Task: Among the lines below, count those with the word "padding". Answer with the number only.

Materials provided:

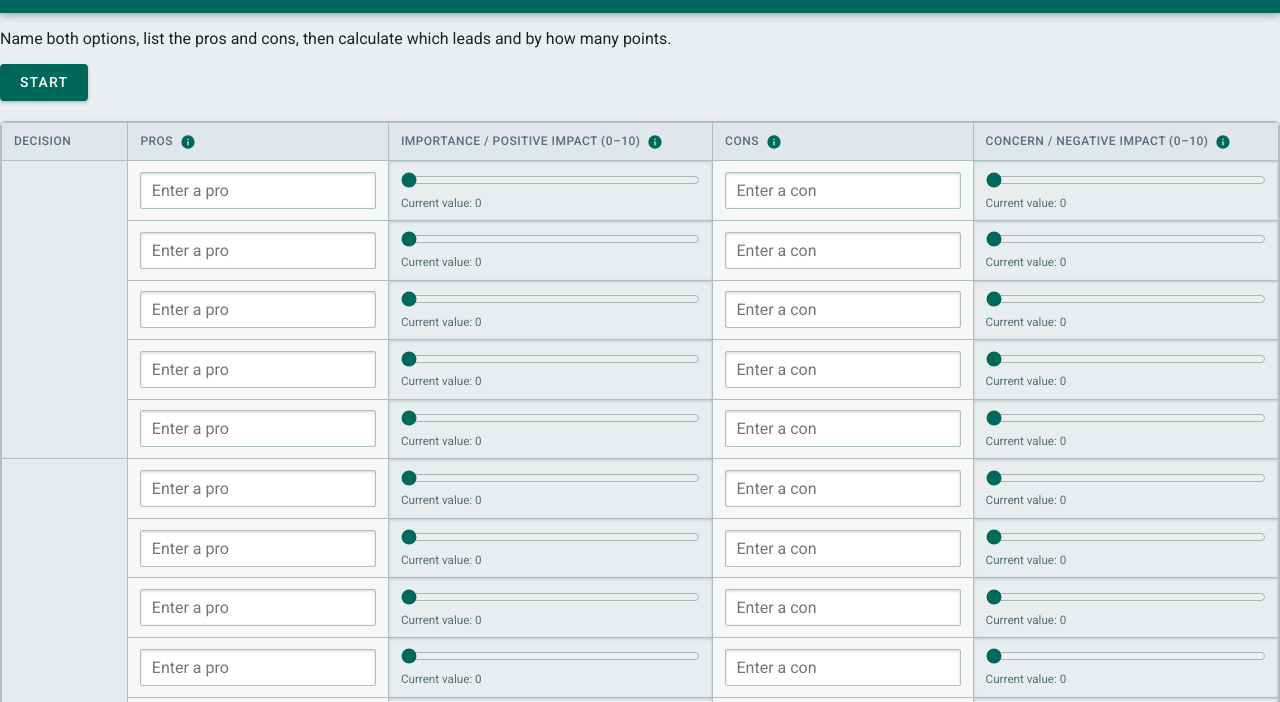
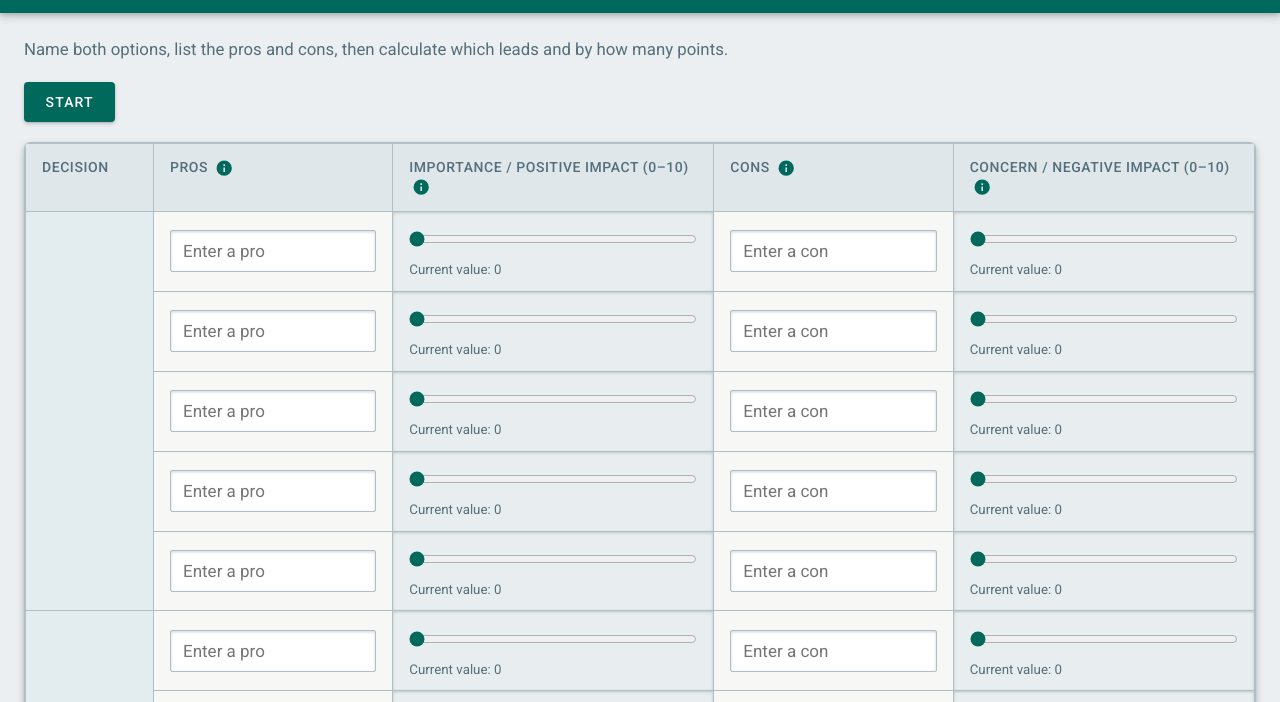
Before and after one commit to BrentGrammer/Decision-Making-App, a website built with Vite: page index.html in a window 1280 px wide. Shown: the part 43-745 px from the top of the page. Built offline with nearby package versions, Linux system fonts and the light colour scheme.

Commit message:
fix padding

```diff
--- a/main.css
+++ b/main.css
@@ -49,14 +49,22 @@ body {
     height: 0;
     overflow: hidden;
 }
-    max-width: 80rem;
-    margin: 0 auto;
-    padding: 1.5rem 1.25rem 3rem;
+
+.page {
+    width: 100%;
+    margin: 0;
+    padding: 1.5rem 1.5rem 2rem;
+    display: flex;
+    flex-direction: column;
+    align-items: flex-start;
+    gap: 1.25rem;
 }
 
 .lede {
+    margin: 0;
     color: var(--md-muted);
-    max-width: 40rem;
+    max-width: 48rem;
+    font-size: 1.05rem;
     line-height: 1.5;
 }
 
@@ -68,7 +76,7 @@ button {
     text-transform: uppercase;
     border: none;
     border-radius: var(--md-radius);
-    padding: 0.65rem 1.25rem;
+    padding: 0.75rem 1.35rem;
     cursor: pointer;
     background: var(--md-primary);
     color: var(--md-on-primary);
@@ -90,8 +98,16 @@ button.secondary {
     border: 1px solid var(--md-outline);
 }
 
+form {
+    width: 100%;
+    display: flex;
+    flex-direction: column;
+    gap: 1.25rem;
+}
+
 .sheet {
-    margin: 1.25rem 0;
+    width: 100%;
+    margin: 0;
     overflow: auto;
     background: var(--md-surface-container);
     border: 1px solid var(--md-outline);
@@ -102,31 +118,31 @@ button.secondary {
 table {
     width: 100%;
     border-collapse: collapse;
-    font-size: 0.875rem;
+    font-size: 1rem;
 }
 
 th,
 td {
     border: 1px solid var(--md-outline);
-    padding: 0.65rem 0.75rem;
+    padding: 0.85rem 1rem;
     text-align: left;
     vertical-align: middle;
 }
 
 tr:first-child th {
     background: #dfe7ea;
-    font-size: 0.75rem;
+    font-size: 0.875rem;
     font-weight: 500;
     letter-spacing: 0.04em;
     text-transform: uppercase;
     color: var(--md-muted);
     vertical-align: top;
-    line-height: 1.35;
+    line-height: 1.4;
 }
 
 th[id] {
-    min-width: 7rem;
-    font-size: 1rem;
+    min-width: 8rem;
+    font-size: 1.15rem;
     font-weight: 500;
     text-transform: none;
     letter-spacing: 0;
@@ -143,13 +159,13 @@ input[type="text"] {
     width: 100%;
     margin: 0;
     font-family: inherit;
-    font-size: 1rem;
+    font-size: 1.0625rem;
     color: inherit;
     background: var(--md-field);
     border: 1px solid var(--md-outline);
     border-radius: 2px;
     box-shadow: var(--md-inset);
-    padding: 0.5rem 0.65rem;
+    padding: 0.65rem 0.75rem;
 }
 
 input[type="text"]:focus {
@@ -160,6 +176,7 @@ input[type="text"]:focus {
 
 input[type="range"] {
     width: 100%;
+    height: 1.75rem;
     margin: 0;
     accent-color: var(--md-primary);
 }
@@ -177,8 +194,8 @@ td small {
 }
 
 #finalResult {
-    margin-top: 1.5rem;
-    font-size: 1.15rem;
+    margin: 0;
+    font-size: 1.25rem;
     font-weight: 500;
     color: var(--md-primary);
 }
@@ -205,8 +222,8 @@ td small {
 
 .hint svg {
     display: block;
-    width: 1rem;
-    height: 1rem;
+    width: 1.15rem;
+    height: 1.15rem;
     fill: currentColor;
 }
 
```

Answer box: 9